Aim of the task> Every line of the data below should be printed exactly.

Provided material>
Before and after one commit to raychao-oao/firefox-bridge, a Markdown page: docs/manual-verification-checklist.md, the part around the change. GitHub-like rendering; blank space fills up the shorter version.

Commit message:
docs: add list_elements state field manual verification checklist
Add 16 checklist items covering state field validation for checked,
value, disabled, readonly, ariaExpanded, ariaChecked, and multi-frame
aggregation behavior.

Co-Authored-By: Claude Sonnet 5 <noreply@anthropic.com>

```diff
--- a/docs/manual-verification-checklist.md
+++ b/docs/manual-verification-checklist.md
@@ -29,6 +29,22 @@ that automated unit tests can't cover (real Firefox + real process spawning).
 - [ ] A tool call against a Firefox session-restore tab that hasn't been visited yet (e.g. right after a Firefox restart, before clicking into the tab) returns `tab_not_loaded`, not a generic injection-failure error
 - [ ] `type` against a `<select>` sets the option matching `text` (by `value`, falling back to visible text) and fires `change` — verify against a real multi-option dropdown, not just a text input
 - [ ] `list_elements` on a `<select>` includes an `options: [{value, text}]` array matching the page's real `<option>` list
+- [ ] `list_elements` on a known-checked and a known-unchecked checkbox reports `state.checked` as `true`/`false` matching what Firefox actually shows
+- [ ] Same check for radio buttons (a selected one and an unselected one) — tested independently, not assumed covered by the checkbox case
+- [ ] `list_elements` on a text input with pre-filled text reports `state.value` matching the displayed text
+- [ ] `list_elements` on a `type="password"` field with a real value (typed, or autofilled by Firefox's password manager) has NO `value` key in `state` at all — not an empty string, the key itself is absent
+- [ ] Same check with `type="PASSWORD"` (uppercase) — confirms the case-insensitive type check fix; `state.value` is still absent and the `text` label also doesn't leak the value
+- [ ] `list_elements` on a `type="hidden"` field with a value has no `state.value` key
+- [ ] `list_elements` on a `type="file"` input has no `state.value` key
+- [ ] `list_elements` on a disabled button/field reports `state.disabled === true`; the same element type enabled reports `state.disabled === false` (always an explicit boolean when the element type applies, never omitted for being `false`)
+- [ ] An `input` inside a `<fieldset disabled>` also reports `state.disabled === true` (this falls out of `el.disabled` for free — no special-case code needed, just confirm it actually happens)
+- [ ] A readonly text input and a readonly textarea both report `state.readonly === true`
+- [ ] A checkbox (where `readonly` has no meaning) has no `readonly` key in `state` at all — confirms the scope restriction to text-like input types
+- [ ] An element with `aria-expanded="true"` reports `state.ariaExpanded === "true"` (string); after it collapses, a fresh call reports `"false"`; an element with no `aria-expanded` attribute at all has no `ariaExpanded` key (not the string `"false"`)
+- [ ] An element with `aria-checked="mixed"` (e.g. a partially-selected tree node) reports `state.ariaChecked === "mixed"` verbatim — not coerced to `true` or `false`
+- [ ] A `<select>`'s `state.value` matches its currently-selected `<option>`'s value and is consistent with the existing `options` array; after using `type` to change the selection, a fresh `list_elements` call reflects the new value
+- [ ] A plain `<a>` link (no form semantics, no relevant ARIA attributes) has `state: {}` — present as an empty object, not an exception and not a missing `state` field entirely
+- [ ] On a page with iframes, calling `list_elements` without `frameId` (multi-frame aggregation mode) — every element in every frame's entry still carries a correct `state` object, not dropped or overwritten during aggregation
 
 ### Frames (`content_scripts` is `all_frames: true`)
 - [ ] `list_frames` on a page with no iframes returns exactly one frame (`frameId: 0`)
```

Response to the exercise>
Before and after one commit to raychao-oao/firefox-bridge, a Markdown page: docs/manual-verification-checklist.md, the part around the change. GitHub-like rendering; blank space fills up the shorter version.

Commit message:
docs: add list_elements state field manual verification checklist
Add 16 checklist items covering state field validation for checked,
value, disabled, readonly, ariaExpanded, ariaChecked, and multi-frame
aggregation behavior.

Co-Authored-By: Claude Sonnet 5 <noreply@anthropic.com>

```diff
--- a/docs/manual-verification-checklist.md
+++ b/docs/manual-verification-checklist.md
@@ -29,6 +29,22 @@ that automated unit tests can't cover (real Firefox + real process spawning).
 - [ ] A tool call against a Firefox session-restore tab that hasn't been visited yet (e.g. right after a Firefox restart, before clicking into the tab) returns `tab_not_loaded`, not a generic injection-failure error
 - [ ] `type` against a `<select>` sets the option matching `text` (by `value`, falling back to visible text) and fires `change` — verify against a real multi-option dropdown, not just a text input
 - [ ] `list_elements` on a `<select>` includes an `options: [{value, text}]` array matching the page's real `<option>` list
+- [ ] `list_elements` on a known-checked and a known-unchecked checkbox reports `state.checked` as `true`/`false` matching what Firefox actually shows
+- [ ] Same check for radio buttons (a selected one and an unselected one) — tested independently, not assumed covered by the checkbox case
+- [ ] `list_elements` on a text input with pre-filled text reports `state.value` matching the displayed text
+- [ ] `list_elements` on a `type="password"` field with a real value (typed, or autofilled by Firefox's password manager) has NO `value` key in `state` at all — not an empty string, the key itself is absent
+- [ ] Same check with `type="PASSWORD"` (uppercase) — confirms the case-insensitive type check fix; `state.value` is still absent and the `text` label also doesn't leak the value
+- [ ] `list_elements` on a `type="hidden"` field with a value has no `state.value` key
+- [ ] `list_elements` on a `type="file"` input has no `state.value` key
+- [ ] `list_elements` on a disabled button/field reports `state.disabled === true`; the same element type enabled reports `state.disabled === false` (always an explicit boolean when the element type applies, never omitted for being `false`)
+- [ ] An `input` inside a `<fieldset disabled>` also reports `state.disabled === true` (this falls out of `el.disabled` for free — no special-case code needed, just confirm it actually happens)
+- [ ] A readonly text input and a readonly textarea both report `state.readonly === true`
+- [ ] A checkbox (where `readonly` has no meaning) has no `readonly` key in `state` at all — confirms the scope restriction to text-like input types
+- [ ] An element with `aria-expanded="true"` reports `state.ariaExpanded === "true"` (string); after it collapses, a fresh call reports `"false"`; an element with no `aria-expanded` attribute at all has no `ariaExpanded` key (not the string `"false"`)
+- [ ] An element with `aria-checked="mixed"` (e.g. a partially-selected tree node) reports `state.ariaChecked === "mixed"` verbatim — not coerced to `true` or `false`
+- [ ] A `<select>`'s `state.value` matches its currently-selected `<option>`'s value and is consistent with the existing `options` array; after using `type` to change the selection, a fresh `list_elements` call reflects the new value
+- [ ] A plain `<a>` link (no form semantics, no relevant ARIA attributes) has `state: {}` — present as an empty object, not an exception and not a missing `state` field entirely
+- [ ] On a page with iframes, calling `list_elements` without `frameId` (multi-frame aggregation mode) — every element in every frame's entry still carries a correct `state` object, not dropped or overwritten during aggregation
 
 ### Frames (`content_scripts` is `all_frames: true`)
 - [ ] `list_frames` on a page with no iframes returns exactly one frame (`frameId: 0`)
```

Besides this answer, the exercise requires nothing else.